[Stored data]

= = =

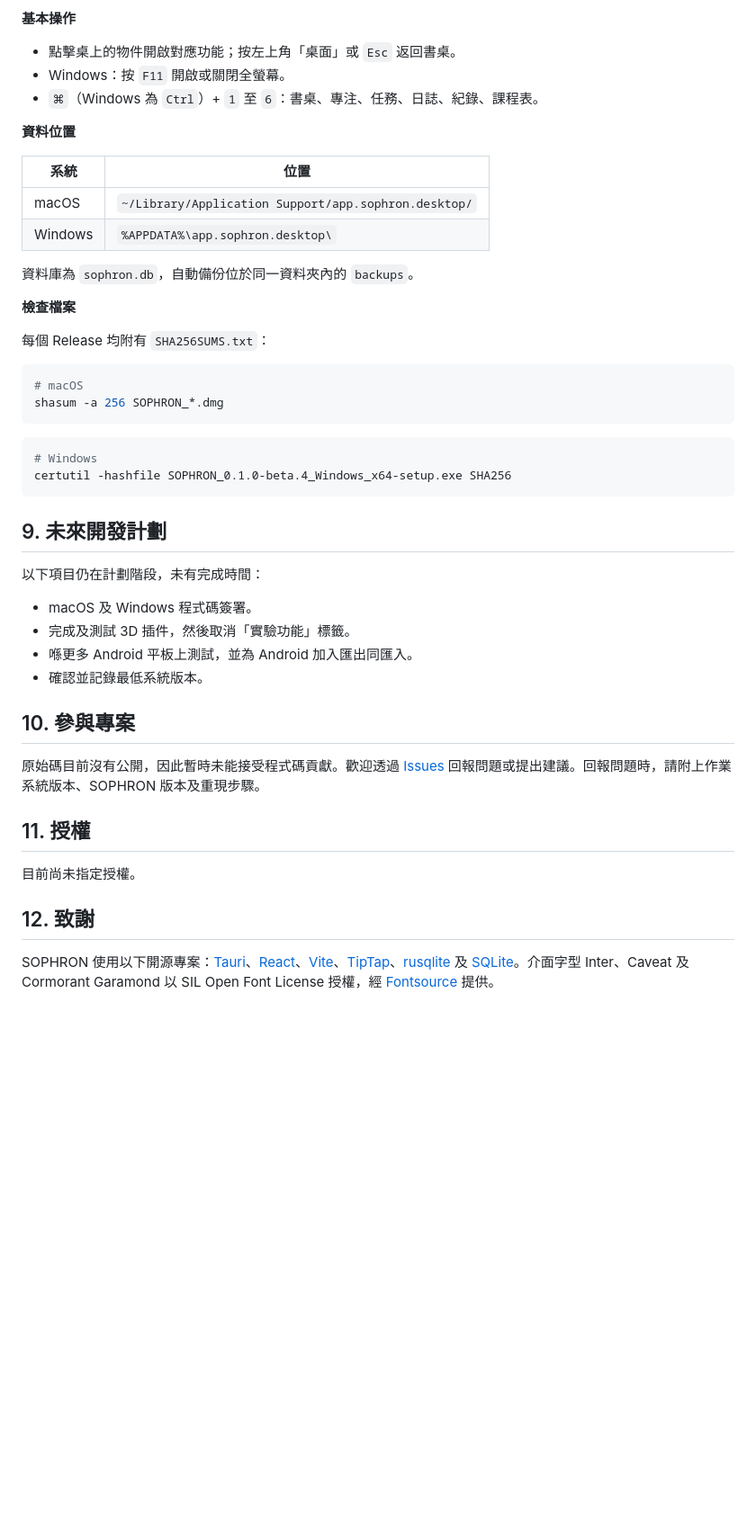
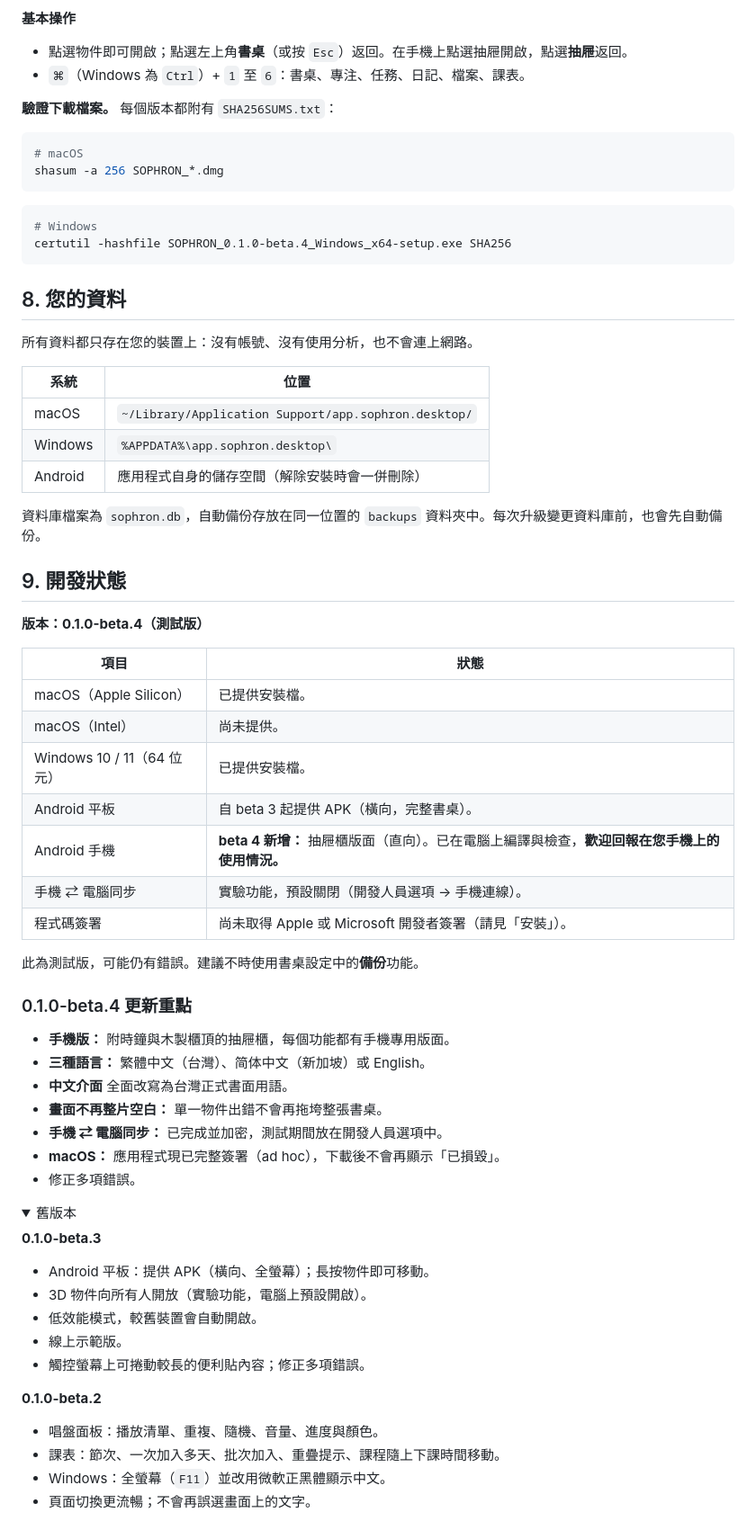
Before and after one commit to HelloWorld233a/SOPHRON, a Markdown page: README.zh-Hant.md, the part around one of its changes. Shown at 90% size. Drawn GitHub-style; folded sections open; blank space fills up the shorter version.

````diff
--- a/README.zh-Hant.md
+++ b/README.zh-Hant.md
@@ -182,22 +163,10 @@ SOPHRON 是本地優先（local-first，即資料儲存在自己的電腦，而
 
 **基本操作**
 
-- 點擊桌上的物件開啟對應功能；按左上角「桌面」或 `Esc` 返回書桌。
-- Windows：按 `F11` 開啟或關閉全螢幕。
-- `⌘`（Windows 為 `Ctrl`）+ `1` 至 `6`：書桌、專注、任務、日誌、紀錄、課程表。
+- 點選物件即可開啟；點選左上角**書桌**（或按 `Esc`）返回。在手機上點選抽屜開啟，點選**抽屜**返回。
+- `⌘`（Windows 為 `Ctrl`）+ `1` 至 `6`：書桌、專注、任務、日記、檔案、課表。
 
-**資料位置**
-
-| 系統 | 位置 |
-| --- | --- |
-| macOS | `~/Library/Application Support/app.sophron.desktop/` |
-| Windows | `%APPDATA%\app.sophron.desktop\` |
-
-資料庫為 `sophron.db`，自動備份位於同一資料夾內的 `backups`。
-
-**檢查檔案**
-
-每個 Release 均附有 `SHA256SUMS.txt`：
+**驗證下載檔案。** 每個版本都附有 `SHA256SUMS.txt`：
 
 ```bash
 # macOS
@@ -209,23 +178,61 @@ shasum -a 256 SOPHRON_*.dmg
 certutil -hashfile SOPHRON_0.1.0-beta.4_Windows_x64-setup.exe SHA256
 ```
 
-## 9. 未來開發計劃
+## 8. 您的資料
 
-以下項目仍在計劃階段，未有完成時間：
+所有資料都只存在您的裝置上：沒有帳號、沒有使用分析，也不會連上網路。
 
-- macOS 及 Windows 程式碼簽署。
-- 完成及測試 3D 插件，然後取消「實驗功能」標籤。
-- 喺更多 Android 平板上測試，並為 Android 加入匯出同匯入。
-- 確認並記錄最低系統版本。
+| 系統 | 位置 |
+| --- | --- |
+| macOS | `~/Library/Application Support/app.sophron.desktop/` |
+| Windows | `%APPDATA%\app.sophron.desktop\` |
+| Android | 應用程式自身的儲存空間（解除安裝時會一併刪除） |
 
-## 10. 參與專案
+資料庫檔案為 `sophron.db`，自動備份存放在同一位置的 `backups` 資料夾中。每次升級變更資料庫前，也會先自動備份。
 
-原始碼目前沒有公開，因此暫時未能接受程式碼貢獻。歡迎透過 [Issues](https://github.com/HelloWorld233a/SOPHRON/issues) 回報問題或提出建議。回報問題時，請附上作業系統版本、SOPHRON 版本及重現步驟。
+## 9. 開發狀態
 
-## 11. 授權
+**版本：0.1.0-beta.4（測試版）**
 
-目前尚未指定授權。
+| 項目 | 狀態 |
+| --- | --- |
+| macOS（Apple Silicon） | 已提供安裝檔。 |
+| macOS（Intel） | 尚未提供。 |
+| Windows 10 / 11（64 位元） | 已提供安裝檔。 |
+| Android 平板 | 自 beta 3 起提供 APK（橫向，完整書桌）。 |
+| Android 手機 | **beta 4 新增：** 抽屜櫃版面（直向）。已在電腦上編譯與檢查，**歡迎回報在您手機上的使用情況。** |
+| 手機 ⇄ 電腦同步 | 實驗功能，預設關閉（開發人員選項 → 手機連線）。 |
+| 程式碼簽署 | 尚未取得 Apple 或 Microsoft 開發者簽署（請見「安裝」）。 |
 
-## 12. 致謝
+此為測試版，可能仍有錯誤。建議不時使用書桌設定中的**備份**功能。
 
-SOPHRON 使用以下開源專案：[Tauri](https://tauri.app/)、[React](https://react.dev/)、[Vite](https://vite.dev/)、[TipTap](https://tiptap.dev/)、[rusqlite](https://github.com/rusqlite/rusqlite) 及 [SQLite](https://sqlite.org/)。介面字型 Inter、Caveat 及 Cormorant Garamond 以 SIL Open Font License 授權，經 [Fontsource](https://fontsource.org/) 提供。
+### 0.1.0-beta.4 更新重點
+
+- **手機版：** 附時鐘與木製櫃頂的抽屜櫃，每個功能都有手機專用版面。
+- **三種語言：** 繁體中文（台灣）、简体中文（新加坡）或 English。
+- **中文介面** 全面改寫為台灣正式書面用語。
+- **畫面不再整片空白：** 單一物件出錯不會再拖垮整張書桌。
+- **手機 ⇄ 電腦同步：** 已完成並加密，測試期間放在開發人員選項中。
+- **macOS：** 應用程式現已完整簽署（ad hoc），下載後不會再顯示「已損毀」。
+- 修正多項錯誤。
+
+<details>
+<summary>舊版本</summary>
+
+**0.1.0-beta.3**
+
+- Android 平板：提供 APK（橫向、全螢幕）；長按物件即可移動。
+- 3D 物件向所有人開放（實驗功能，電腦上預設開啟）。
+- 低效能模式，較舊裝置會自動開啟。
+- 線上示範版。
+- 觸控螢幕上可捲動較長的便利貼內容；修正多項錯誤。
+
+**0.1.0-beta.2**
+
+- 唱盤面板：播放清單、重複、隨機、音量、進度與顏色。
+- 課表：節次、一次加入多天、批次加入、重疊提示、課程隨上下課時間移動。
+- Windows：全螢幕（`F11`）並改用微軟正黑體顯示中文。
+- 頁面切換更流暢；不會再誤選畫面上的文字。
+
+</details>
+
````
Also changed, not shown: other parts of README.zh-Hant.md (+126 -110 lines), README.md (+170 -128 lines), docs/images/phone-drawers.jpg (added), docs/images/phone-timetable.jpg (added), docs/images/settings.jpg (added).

= = =

→ **PROBLEM TO SOLVE**
Word for word, repeat each line of the records, and leave every image out.

→ **WRITTEN RESPONSE**
Before and after one commit to HelloWorld233a/SOPHRON, a Markdown page: README.zh-Hant.md, the part around one of its changes. Shown at 90% size. Drawn GitHub-style; folded sections open; blank space fills up the shorter version.

````diff
--- a/README.zh-Hant.md
+++ b/README.zh-Hant.md
@@ -182,22 +163,10 @@ SOPHRON 是本地優先（local-first，即資料儲存在自己的電腦，而
 
 **基本操作**
 
-- 點擊桌上的物件開啟對應功能；按左上角「桌面」或 `Esc` 返回書桌。
-- Windows：按 `F11` 開啟或關閉全螢幕。
-- `⌘`（Windows 為 `Ctrl`）+ `1` 至 `6`：書桌、專注、任務、日誌、紀錄、課程表。
+- 點選物件即可開啟；點選左上角**書桌**（或按 `Esc`）返回。在手機上點選抽屜開啟，點選**抽屜**返回。
+- `⌘`（Windows 為 `Ctrl`）+ `1` 至 `6`：書桌、專注、任務、日記、檔案、課表。
 
-**資料位置**
-
-| 系統 | 位置 |
-| --- | --- |
-| macOS | `~/Library/Application Support/app.sophron.desktop/` |
-| Windows | `%APPDATA%\app.sophron.desktop\` |
-
-資料庫為 `sophron.db`，自動備份位於同一資料夾內的 `backups`。
-
-**檢查檔案**
-
-每個 Release 均附有 `SHA256SUMS.txt`：
+**驗證下載檔案。** 每個版本都附有 `SHA256SUMS.txt`：
 
 ```bash
 # macOS
@@ -209,23 +178,61 @@ shasum -a 256 SOPHRON_*.dmg
 certutil -hashfile SOPHRON_0.1.0-beta.4_Windows_x64-setup.exe SHA256
 ```
 
-## 9. 未來開發計劃
+## 8. 您的資料
 
-以下項目仍在計劃階段，未有完成時間：
+所有資料都只存在您的裝置上：沒有帳號、沒有使用分析，也不會連上網路。
 
-- macOS 及 Windows 程式碼簽署。
-- 完成及測試 3D 插件，然後取消「實驗功能」標籤。
-- 喺更多 Android 平板上測試，並為 Android 加入匯出同匯入。
-- 確認並記錄最低系統版本。
+| 系統 | 位置 |
+| --- | --- |
+| macOS | `~/Library/Application Support/app.sophron.desktop/` |
+| Windows | `%APPDATA%\app.sophron.desktop\` |
+| Android | 應用程式自身的儲存空間（解除安裝時會一併刪除） |
 
-## 10. 參與專案
+資料庫檔案為 `sophron.db`，自動備份存放在同一位置的 `backups` 資料夾中。每次升級變更資料庫前，也會先自動備份。
 
-原始碼目前沒有公開，因此暫時未能接受程式碼貢獻。歡迎透過 [Issues](https://github.com/HelloWorld233a/SOPHRON/issues) 回報問題或提出建議。回報問題時，請附上作業系統版本、SOPHRON 版本及重現步驟。
+## 9. 開發狀態
 
-## 11. 授權
+**版本：0.1.0-beta.4（測試版）**
 
-目前尚未指定授權。
+| 項目 | 狀態 |
+| --- | --- |
+| macOS（Apple Silicon） | 已提供安裝檔。 |
+| macOS（Intel） | 尚未提供。 |
+| Windows 10 / 11（64 位元） | 已提供安裝檔。 |
+| Android 平板 | 自 beta 3 起提供 APK（橫向，完整書桌）。 |
+| Android 手機 | **beta 4 新增：** 抽屜櫃版面（直向）。已在電腦上編譯與檢查，**歡迎回報在您手機上的使用情況。** |
+| 手機 ⇄ 電腦同步 | 實驗功能，預設關閉（開發人員選項 → 手機連線）。 |
+| 程式碼簽署 | 尚未取得 Apple 或 Microsoft 開發者簽署（請見「安裝」）。 |
 
-## 12. 致謝
+此為測試版，可能仍有錯誤。建議不時使用書桌設定中的**備份**功能。
 
-SOPHRON 使用以下開源專案：[Tauri](https://tauri.app/)、[React](https://react.dev/)、[Vite](https://vite.dev/)、[TipTap](https://tiptap.dev/)、[rusqlite](https://github.com/rusqlite/rusqlite) 及 [SQLite](https://sqlite.org/)。介面字型 Inter、Caveat 及 Cormorant Garamond 以 SIL Open Font License 授權，經 [Fontsource](https://fontsource.org/) 提供。
+### 0.1.0-beta.4 更新重點
+
+- **手機版：** 附時鐘與木製櫃頂的抽屜櫃，每個功能都有手機專用版面。
+- **三種語言：** 繁體中文（台灣）、简体中文（新加坡）或 English。
+- **中文介面** 全面改寫為台灣正式書面用語。
+- **畫面不再整片空白：** 單一物件出錯不會再拖垮整張書桌。
+- **手機 ⇄ 電腦同步：** 已完成並加密，測試期間放在開發人員選項中。
+- **macOS：** 應用程式現已完整簽署（ad hoc），下載後不會再顯示「已損毀」。
+- 修正多項錯誤。
+
+<details>
+<summary>舊版本</summary>
+
+**0.1.0-beta.3**
+
+- Android 平板：提供 APK（橫向、全螢幕）；長按物件即可移動。
+- 3D 物件向所有人開放（實驗功能，電腦上預設開啟）。
+- 低效能模式，較舊裝置會自動開啟。
+- 線上示範版。
+- 觸控螢幕上可捲動較長的便利貼內容；修正多項錯誤。
+
+**0.1.0-beta.2**
+
+- 唱盤面板：播放清單、重複、隨機、音量、進度與顏色。
+- 課表：節次、一次加入多天、批次加入、重疊提示、課程隨上下課時間移動。
+- Windows：全螢幕（`F11`）並改用微軟正黑體顯示中文。
+- 頁面切換更流暢；不會再誤選畫面上的文字。
+
+</details>
+
````
Also changed, not shown: other parts of README.zh-Hant.md (+126 -110 lines), README.md (+170 -128 lines), docs/images/phone-drawers.jpg (added), docs/images/phone-timetable.jpg (added), docs/images/settings.jpg (added).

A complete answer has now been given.